Change detection outputs:

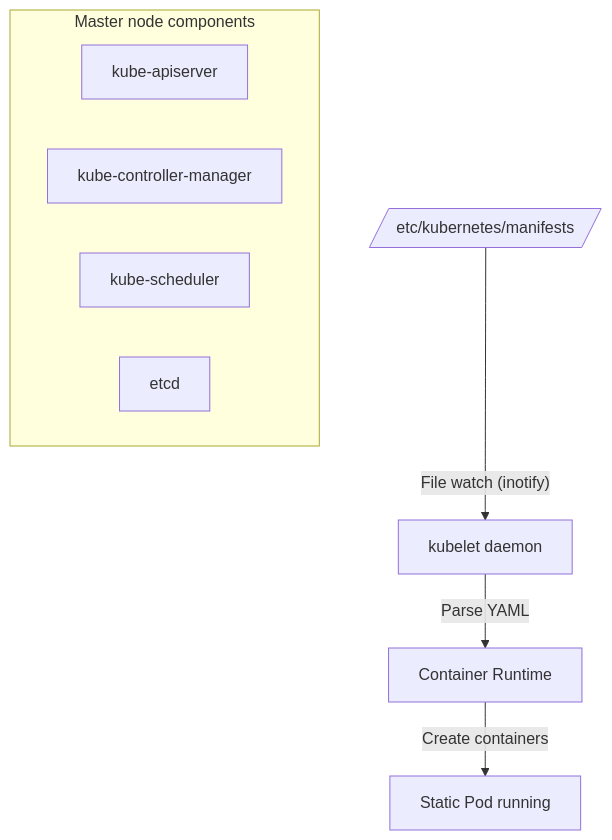
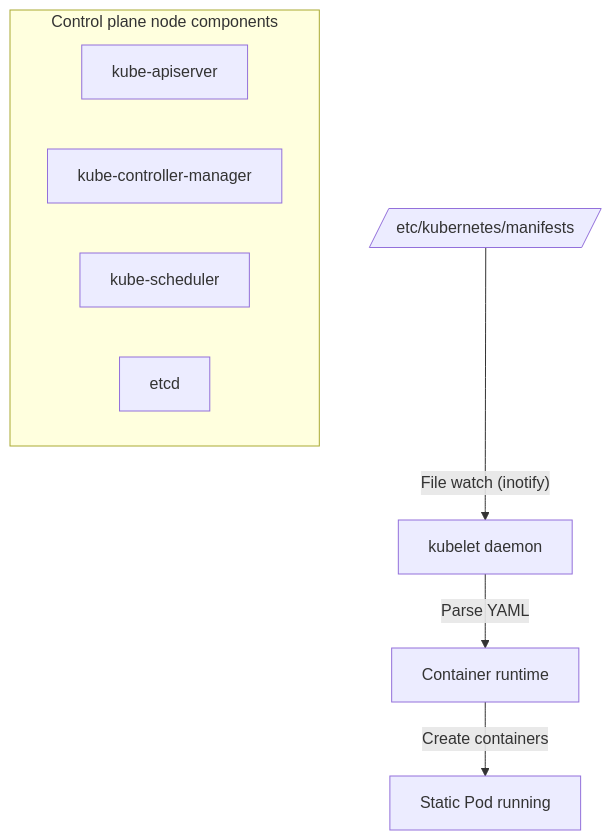
The diagram in content/security/03-operation/25-static-pod-auth-config.md (jeonck/k8s-adv), drawn with Mermaid before and after one commit. The commit also changed other lines of this file and 53 other files, not shown here.

````diff
--- a/content/security/03-operation/25-static-pod-auth-config.md
+++ b/content/security/03-operation/25-static-pod-auth-config.md
@@ -32,13 +32,13 @@
 ```mermaid
 flowchart TD
     Dir[/etc/kubernetes/manifests/] -- "File watch (inotify)" --> Kubelet[kubelet daemon]
-    Kubelet -- "Parse YAML" --> Runtime[Container Runtime]
+    Kubelet -- "Parse YAML" --> Runtime[Container runtime]
     Runtime -- "Create containers" --> Pod[Static Pod running]
     
-    subgraph ControlPlane["Master node components"]
+    subgraph ControlPlane["Control plane node components"]
     Pod1[kube-apiserver]
     Pod2[kube-controller-manager]
     Pod3[kube-scheduler]
     Pod4[etcd]
     end
 ```
````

## WHAT THE TASK ASKS
All entries must be written out again exactly as given, with no pictures in the copy.

## SOLUTION TO THE PROBLEM
The diagram in content/security/03-operation/25-static-pod-auth-config.md (jeonck/k8s-adv), drawn with Mermaid before and after one commit. The commit also changed other lines of this file and 53 other files, not shown here.

````diff
--- a/content/security/03-operation/25-static-pod-auth-config.md
+++ b/content/security/03-operation/25-static-pod-auth-config.md
@@ -32,13 +32,13 @@
 ```mermaid
 flowchart TD
     Dir[/etc/kubernetes/manifests/] -- "File watch (inotify)" --> Kubelet[kubelet daemon]
-    Kubelet -- "Parse YAML" --> Runtime[Container Runtime]
+    Kubelet -- "Parse YAML" --> Runtime[Container runtime]
     Runtime -- "Create containers" --> Pod[Static Pod running]
     
-    subgraph ControlPlane["Master node components"]
+    subgraph ControlPlane["Control plane node components"]
     Pod1[kube-apiserver]
     Pod2[kube-controller-manager]
     Pod3[kube-scheduler]
     Pod4[etcd]
     end
 ```
````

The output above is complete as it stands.